Trout key to university’s cancer studies
Trout are better models for cancer research than mice or rats, a leading researcher at Oregon State University said.
George Bailey helped found the university’s world-class trout research center, which recently completed a study of the effects on tissue of carcinogenic Dibutyl phthalate, used in adhesives, plastics and ink, The (Portland) Oregonian reported Tuesday.
Three decades of aquatic study convinced Bailey, 68, that trout are cheaper to raise and care for than rodents, and have inherently lower cancer rates, which lessens the margin for error in studies, Bailey said.
Trout studies at the university led to the discovery that chlorophyllin, a derivative of the material that makes plants green, renders the carcinogen Aflatoxin harmless, Bailey said.
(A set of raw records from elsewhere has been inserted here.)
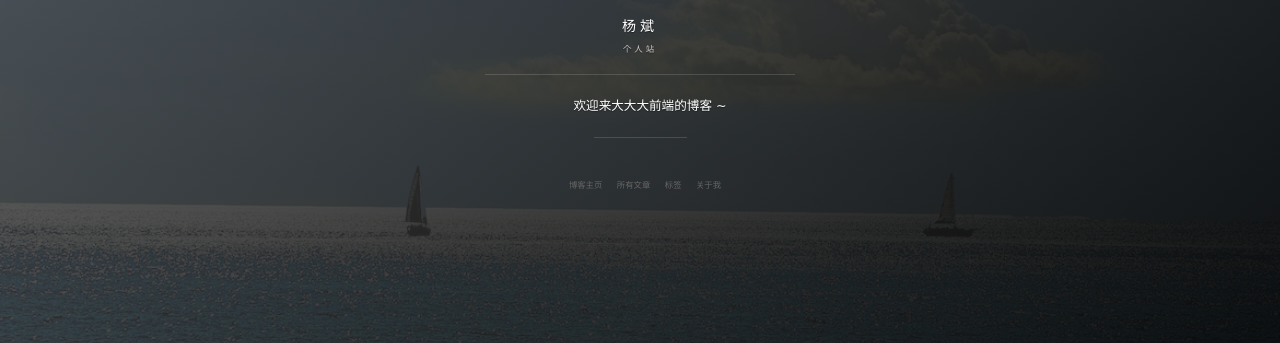
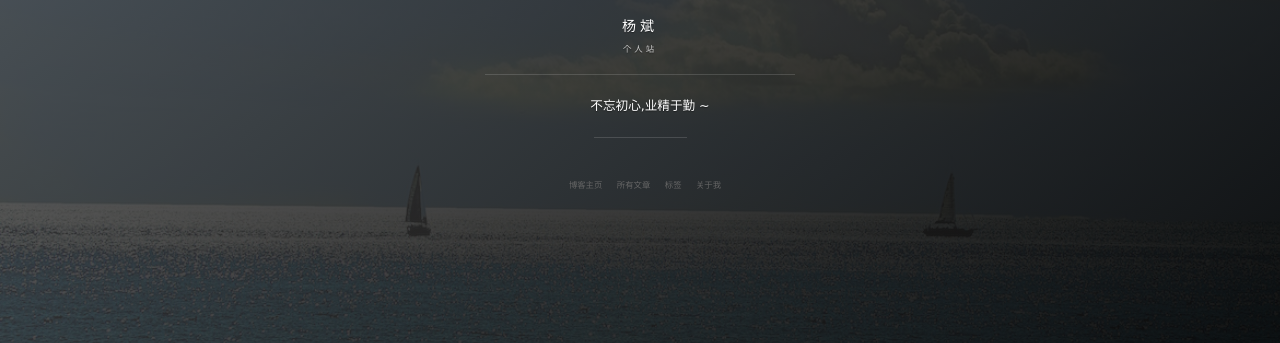
Before and after one commit to iceyangcc/blog, a Jekyll site: the page built from index.html, in a window 1280 px wide. Shown: the part 410-753 px from the top of the page. Built offline with Jekyll 4.4.1, drawn with Linux system fonts in a browser that asks for light colours; nearby versions of some CDN libraries; the list of posts is cut into pages by our own code; comment, search, counter and statistics services are not loaded.

Commit message:
bug fixd

```diff
--- a/_config.yml
+++ b/_config.yml
@@ -1,11 +1,11 @@
 # Basic
 title: 杨斌
 subtitle: 个人站
-description: 欢迎来大大大前端的博客 ~
+description: 不忘初心,业精于勤 ~
 # 头像里面的标题
 avatarTitle: iceyo.cc
 # 头像里面的描述
-avatarDesc: 大前端sir
+avatarDesc: 大大大前端
 url: "http://blog.webfixer.cc"
 
 # Comment
```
Aflatoxin is of particular concern in developing nations where it’s presence on grains and nuts causes high rates of liver cancer.
We can reduce the cancer rate in those people for pennies a day, affecting millions of human lives, and this was discovered because of the rainbow trout, Bailey said.